The extended project qualification (EPQ) allows students to explore a subject in depth and teaches them how to plan, prepare and research, according to one of England’s biggest exam boards and two top universities.
More universities should include the qualification when making offers to would-be students, and more schools and colleges should offer the course to their pupils, it was suggested.
The EPQ is a single piece of work - often a 5,000-word dissertation or something practical such as a performance or science experiment - that students complete over the course of a year, alongside their other studies.
Previous projects have included recreating the Northern Lights in a laboratory, performing a new song for the musical Wicked and discovering what caused London’s Millennium Bridge to wobble.
The course, which is worth half an A-level, was introduced by the last Labour government and has become increasingly popular with teenagers looking for ways to stand out when applying for university places.
Last summer, around 33,245 students took the EPQ, up nine per cent on 2013 and more than double the number that sat it five years ago.
Andrew Hall, chief executive of the AQA exam board, said: “One of the reasons students enjoy the EPQ so much is that it allows them to explore a topic that they are passionate about in greater depth and detail. At the same time, taking an extended project helps to develop research and independent learning skills which are highly valued by both universities and employers.”

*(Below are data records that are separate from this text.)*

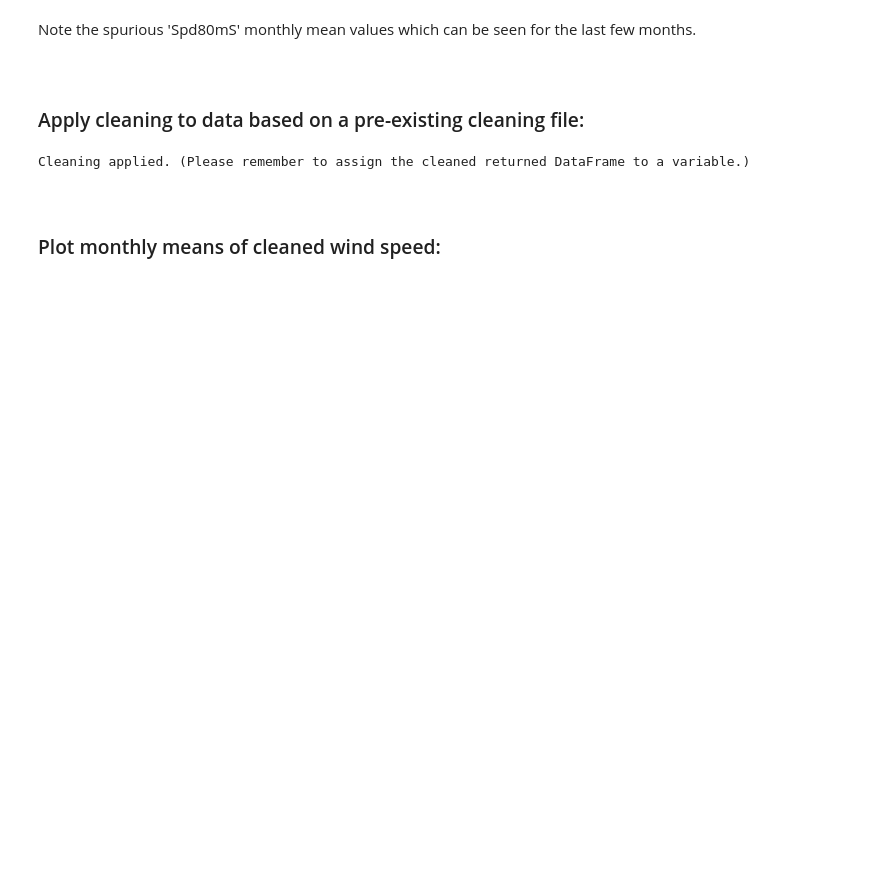
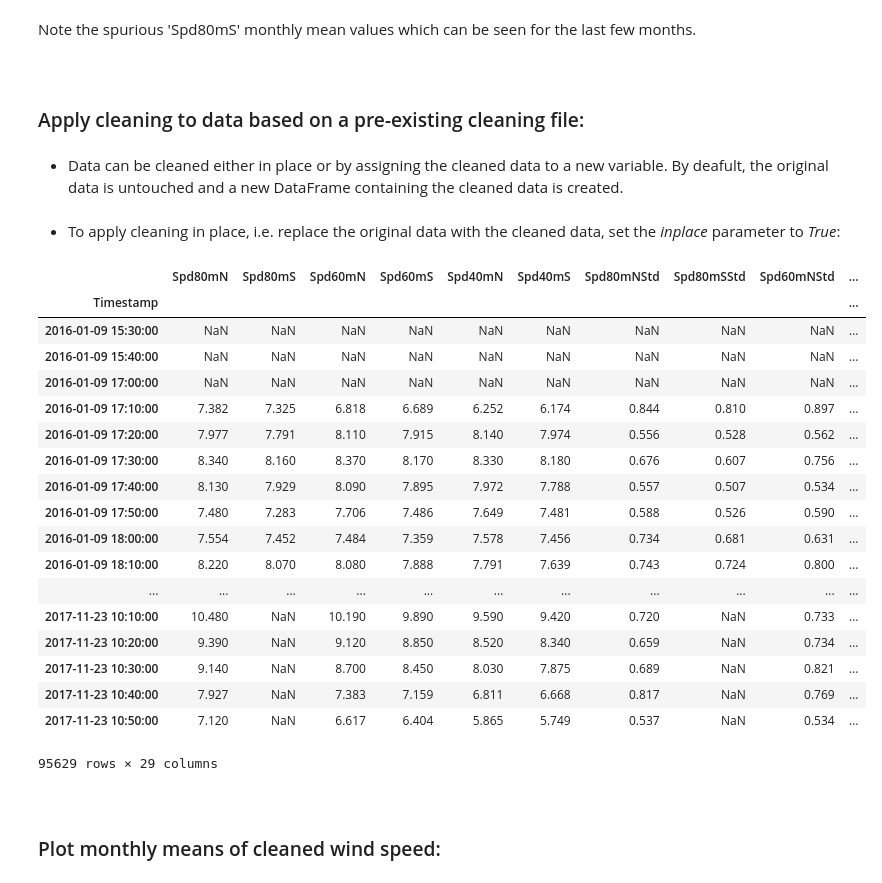
Before and after one commit to brightwind-dev/brightwind, a Jupyter notebook: docs/source/tutorials/how_to_apply_a_cleaning_file.ipynb, the cells around one changed output. Drawn from its saved outputs; the diff is of its cells as text; code cells hidden in the pictures; blank space fills up the shorter version.

```diff
--- a/docs/source/tutorials/how_to_apply_a_cleaning_file.ipynb
+++ b/docs/source/tutorials/how_to_apply_a_cleaning_file.ipynb
@@ -88,9 +86,7 @@ Note the spurious 'Spd80mS' monthly mean values which can be seen for the last f
 ### Apply cleaning to data based on a pre-existing cleaning file:
 # %%
 # specify location of associated cleaning file
-cleaning_file_path = r'C:\Users\Stephen\Documents\Analysis\demo_cleaning_file.csv'
-
-# apply cleaning
-clean_data = bw.apply_cleaning(data, cleaning_file_path)
+cleaning_file_path = r'C:\Users\lukec\demo_cleaning_file.csv'
+#r'C:\Users\Stephen\Documents\Analysis\demo_cleaning_file.csv'
-# %% [output]
-Cleaning applied. (Please remember to assign the cleaned returned DataFrame to a variable.)
+# %% [markdown]
+- Data can be cleaned either in place or by assigning the cleaned data to a new variable. By deafult, the original data is untouched and a new DataFrame containing the cleaned data is created.
@@ -97,3 +96,28 @@ Cleaning applied. (Please remember to assign the cleaned returned DataFrame to a
+# %% [markdown]
+- To apply cleaning in place, i.e. replace the original data with the cleaned data, set the <em>inplace</em> parameter to <em>True</em>:
+# %%
+# apply cleaning in place
+bw.apply_cleaning(data, cleaning_file_path, inplace=True)
+# %% [output]
+|  | Spd80mN | Spd80mS | Spd60mN | Spd60mS | Spd40mN | Spd40mS | Spd80mNStd | Spd80mSStd | Spd60mNStd | ... |
+| Timestamp |  |  |  |  |  |  |  |  |  | ... |
+| 2016-01-09 15:30:00 | NaN | NaN | NaN | NaN | NaN | NaN | NaN | NaN | NaN | ... |
+| 2016-01-09 15:40:00 | NaN | NaN | NaN | NaN | NaN | NaN | NaN | NaN | NaN | ... |
+| 2016-01-09 17:00:00 | NaN | NaN | NaN | NaN | NaN | NaN | NaN | NaN | NaN | ... |
+| 2016-01-09 17:10:00 | 7.382 | 7.325 | 6.818 | 6.689 | 6.252 | 6.174 | 0.844 | 0.810 | 0.897 | ... |
+| 2016-01-09 17:20:00 | 7.977 | 7.791 | 8.110 | 7.915 | 8.140 | 7.974 | 0.556 | 0.528 | 0.562 | ... |
+| 2016-01-09 17:30:00 | 8.340 | 8.160 | 8.370 | 8.170 | 8.330 | 8.180 | 0.676 | 0.607 | 0.756 | ... |
+| 2016-01-09 17:40:00 | 8.130 | 7.929 | 8.090 | 7.895 | 7.972 | 7.788 | 0.557 | 0.507 | 0.534 | ... |
+| 2016-01-09 17:50:00 | 7.480 | 7.283 | 7.706 | 7.486 | 7.649 | 7.481 | 0.588 | 0.526 | 0.590 | ... |
+| 2016-01-09 18:00:00 | 7.554 | 7.452 | 7.484 | 7.359 | 7.578 | 7.456 | 0.734 | 0.681 | 0.631 | ... |
+| 2016-01-09 18:10:00 | 8.220 | 8.070 | 8.080 | 7.888 | 7.791 | 7.639 | 0.743 | 0.724 | 0.800 | ... |
+| ... | ... | ... | ... | ... | ... | ... | ... | ... | ... | ... |
+| 2017-11-23 10:10:00 | 10.480 | NaN | 10.190 | 9.890 | 9.590 | 9.420 | 0.720 | NaN | 0.733 | ... |
+| 2017-11-23 10:20:00 | 9.390 | NaN | 9.120 | 8.850 | 8.520 | 8.340 | 0.659 | NaN | 0.734 | ... |
+| 2017-11-23 10:30:00 | 9.140 | NaN | 8.700 | 8.450 | 8.030 | 7.875 | 0.689 | NaN | 0.821 | ... |
+| 2017-11-23 10:40:00 | 7.927 | NaN | 7.383 | 7.159 | 6.811 | 6.668 | 0.817 | NaN | 0.769 | ... |
+| 2017-11-23 10:50:00 | 7.120 | NaN | 6.617 | 6.404 | 5.865 | 5.749 | 0.537 | NaN | 0.534 | ... |
+95629 rows × 29 columns
 # %% [markdown]
 <div style='margin-top: 3em; margin-bottom: 3em;'>
 </div>
```
Also changed, not shown: parts of 10 cells of this notebook, 1 other file.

He added: “Experience tells us that students who complete an EPQ find that it helps to prepare them for university. By fully recognising the EPQ in offers, we think that universities can play a key role in encouraging more students to take up this option, and gain vital skills as a result.”
Dr Abigail Harrison Moore, of the School of Fine Art, History of Art and Cultural Studies, at Leeds University, said: “The EPQ will enhance a student’s personal statement and interview performance. It develops vital skills needed for undergraduate study, for example research using primary and secondary sources, critical thinking and writing skills, and demonstrates motivation and commitment. It also gives students a taste of what university study is like so they can decide whether it’s right for them. This is why the School of Fine Art now include it in our offers to applicants to the School.”